**What the task asks:**
In the entries below, find each line with the word "border" and return it.

- - - - - - -

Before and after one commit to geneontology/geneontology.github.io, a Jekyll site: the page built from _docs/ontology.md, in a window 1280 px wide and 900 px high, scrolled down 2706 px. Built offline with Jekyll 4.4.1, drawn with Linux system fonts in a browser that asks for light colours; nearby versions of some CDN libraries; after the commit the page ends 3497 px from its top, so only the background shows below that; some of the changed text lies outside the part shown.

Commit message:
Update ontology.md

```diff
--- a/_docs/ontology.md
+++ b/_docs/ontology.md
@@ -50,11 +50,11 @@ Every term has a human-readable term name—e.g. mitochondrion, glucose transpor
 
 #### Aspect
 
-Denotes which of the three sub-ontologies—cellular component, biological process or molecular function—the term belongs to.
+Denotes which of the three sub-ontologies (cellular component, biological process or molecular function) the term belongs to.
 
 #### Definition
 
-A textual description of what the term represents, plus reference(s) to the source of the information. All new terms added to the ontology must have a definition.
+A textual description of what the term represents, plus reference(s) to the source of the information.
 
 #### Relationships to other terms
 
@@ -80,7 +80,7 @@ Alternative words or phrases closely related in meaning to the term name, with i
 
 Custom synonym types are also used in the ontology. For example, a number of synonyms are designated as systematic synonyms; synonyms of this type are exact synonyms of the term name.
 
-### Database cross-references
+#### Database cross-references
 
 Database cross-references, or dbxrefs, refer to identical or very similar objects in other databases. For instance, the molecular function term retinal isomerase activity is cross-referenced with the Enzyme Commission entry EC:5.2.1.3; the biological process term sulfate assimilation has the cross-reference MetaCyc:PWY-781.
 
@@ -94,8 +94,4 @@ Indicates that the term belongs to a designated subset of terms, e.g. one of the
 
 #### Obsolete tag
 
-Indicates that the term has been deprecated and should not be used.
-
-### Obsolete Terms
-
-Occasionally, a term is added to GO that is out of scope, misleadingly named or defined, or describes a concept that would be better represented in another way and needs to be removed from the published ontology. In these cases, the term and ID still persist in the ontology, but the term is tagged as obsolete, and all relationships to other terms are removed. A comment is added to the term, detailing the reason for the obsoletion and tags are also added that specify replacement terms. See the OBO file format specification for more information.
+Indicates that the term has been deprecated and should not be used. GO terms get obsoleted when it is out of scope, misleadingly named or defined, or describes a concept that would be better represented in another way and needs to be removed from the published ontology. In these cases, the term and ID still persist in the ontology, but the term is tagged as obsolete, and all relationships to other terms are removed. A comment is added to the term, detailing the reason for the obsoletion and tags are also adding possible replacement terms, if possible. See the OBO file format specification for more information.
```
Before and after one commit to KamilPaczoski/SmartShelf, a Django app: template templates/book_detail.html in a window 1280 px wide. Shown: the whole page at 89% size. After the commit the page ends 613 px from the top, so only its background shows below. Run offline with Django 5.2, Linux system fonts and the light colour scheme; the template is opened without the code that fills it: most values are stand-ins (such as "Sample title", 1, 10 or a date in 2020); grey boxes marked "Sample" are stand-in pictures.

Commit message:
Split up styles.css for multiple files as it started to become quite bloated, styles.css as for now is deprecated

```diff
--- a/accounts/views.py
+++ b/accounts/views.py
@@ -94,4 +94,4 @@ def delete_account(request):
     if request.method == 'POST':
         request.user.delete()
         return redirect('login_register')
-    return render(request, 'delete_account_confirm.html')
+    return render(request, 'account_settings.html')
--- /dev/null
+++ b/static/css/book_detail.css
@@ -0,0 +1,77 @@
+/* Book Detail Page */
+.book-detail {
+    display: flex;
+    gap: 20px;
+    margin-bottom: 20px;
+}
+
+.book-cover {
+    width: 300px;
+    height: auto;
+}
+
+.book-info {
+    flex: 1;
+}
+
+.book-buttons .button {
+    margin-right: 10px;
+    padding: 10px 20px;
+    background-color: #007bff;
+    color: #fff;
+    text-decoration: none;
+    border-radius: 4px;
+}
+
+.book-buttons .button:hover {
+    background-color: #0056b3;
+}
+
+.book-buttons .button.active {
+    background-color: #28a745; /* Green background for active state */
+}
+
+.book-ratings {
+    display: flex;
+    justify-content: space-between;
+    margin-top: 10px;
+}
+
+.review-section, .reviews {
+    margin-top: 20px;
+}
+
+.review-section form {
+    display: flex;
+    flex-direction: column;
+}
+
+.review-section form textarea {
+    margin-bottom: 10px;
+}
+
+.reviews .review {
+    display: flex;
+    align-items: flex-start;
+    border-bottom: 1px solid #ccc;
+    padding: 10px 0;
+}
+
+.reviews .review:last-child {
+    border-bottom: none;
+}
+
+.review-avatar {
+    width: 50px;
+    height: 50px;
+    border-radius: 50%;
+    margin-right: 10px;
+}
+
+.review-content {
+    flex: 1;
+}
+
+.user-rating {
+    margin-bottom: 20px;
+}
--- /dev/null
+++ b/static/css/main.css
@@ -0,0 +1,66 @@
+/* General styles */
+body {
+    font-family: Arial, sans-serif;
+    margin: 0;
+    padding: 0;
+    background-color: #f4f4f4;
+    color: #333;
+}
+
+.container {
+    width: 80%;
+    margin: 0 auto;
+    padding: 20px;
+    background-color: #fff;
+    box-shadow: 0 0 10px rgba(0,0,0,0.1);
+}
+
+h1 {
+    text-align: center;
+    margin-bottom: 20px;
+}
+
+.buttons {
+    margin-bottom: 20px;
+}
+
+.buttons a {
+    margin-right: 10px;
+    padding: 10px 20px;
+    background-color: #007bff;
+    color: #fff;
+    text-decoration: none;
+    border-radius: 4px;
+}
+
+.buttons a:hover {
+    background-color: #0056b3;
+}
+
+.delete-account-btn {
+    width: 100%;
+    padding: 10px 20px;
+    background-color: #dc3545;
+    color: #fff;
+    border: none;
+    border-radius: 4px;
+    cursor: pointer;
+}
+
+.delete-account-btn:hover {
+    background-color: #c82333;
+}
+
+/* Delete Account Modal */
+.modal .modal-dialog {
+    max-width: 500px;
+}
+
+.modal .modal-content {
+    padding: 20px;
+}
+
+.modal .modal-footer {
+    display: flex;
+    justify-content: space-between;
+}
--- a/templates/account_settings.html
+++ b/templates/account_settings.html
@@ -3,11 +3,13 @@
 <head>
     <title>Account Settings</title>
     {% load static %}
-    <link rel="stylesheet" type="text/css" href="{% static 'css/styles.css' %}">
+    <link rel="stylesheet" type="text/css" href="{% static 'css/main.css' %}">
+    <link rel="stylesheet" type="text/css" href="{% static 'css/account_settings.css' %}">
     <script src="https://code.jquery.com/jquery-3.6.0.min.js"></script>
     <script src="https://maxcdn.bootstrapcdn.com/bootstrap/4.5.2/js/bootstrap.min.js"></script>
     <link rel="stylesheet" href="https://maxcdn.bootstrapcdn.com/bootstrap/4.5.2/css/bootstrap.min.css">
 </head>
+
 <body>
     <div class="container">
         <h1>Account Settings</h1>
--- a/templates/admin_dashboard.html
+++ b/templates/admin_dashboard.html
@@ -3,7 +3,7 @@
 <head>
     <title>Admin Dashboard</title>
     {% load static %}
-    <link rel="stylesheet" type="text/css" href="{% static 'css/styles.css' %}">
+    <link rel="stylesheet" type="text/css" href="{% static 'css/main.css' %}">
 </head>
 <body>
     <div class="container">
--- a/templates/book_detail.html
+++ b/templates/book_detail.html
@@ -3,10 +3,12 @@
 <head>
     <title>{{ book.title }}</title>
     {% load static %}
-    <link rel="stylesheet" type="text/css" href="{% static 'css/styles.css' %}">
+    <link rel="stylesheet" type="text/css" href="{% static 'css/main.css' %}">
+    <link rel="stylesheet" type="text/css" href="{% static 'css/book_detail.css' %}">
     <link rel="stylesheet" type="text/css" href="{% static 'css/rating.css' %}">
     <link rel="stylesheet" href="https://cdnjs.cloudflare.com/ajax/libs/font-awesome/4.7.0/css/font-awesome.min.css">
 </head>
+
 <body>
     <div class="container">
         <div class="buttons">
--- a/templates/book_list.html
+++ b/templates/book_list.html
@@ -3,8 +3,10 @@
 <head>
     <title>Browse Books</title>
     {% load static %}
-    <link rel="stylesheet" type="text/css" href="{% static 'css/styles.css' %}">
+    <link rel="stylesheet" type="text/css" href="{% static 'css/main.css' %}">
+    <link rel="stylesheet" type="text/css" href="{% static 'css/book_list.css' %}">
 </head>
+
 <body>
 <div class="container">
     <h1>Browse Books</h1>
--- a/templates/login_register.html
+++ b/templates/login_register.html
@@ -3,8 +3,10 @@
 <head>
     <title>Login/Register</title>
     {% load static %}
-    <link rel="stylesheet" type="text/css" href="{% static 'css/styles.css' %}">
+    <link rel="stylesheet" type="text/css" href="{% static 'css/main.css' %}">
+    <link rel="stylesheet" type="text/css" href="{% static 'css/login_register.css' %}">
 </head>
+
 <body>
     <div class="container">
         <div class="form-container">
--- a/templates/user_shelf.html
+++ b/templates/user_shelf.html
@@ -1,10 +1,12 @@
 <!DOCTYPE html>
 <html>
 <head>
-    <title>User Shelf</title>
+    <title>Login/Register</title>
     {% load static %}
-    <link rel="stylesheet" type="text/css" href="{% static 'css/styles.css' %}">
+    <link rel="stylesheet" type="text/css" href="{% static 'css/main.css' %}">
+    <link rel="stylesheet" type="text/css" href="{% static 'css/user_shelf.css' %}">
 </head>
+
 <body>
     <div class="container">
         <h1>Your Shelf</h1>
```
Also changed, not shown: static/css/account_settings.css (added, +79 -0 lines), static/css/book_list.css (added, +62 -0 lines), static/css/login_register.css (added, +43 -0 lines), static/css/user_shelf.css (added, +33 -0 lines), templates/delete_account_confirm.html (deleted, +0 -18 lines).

- - - - - - -

**Response to this exercise:**
+    border-radius: 4px;
+    border-bottom: 1px solid #ccc;
+    border-bottom: none;
+    border-radius: 50%;
+    border-radius: 4px;
+    border: none;
+    border-radius: 4px;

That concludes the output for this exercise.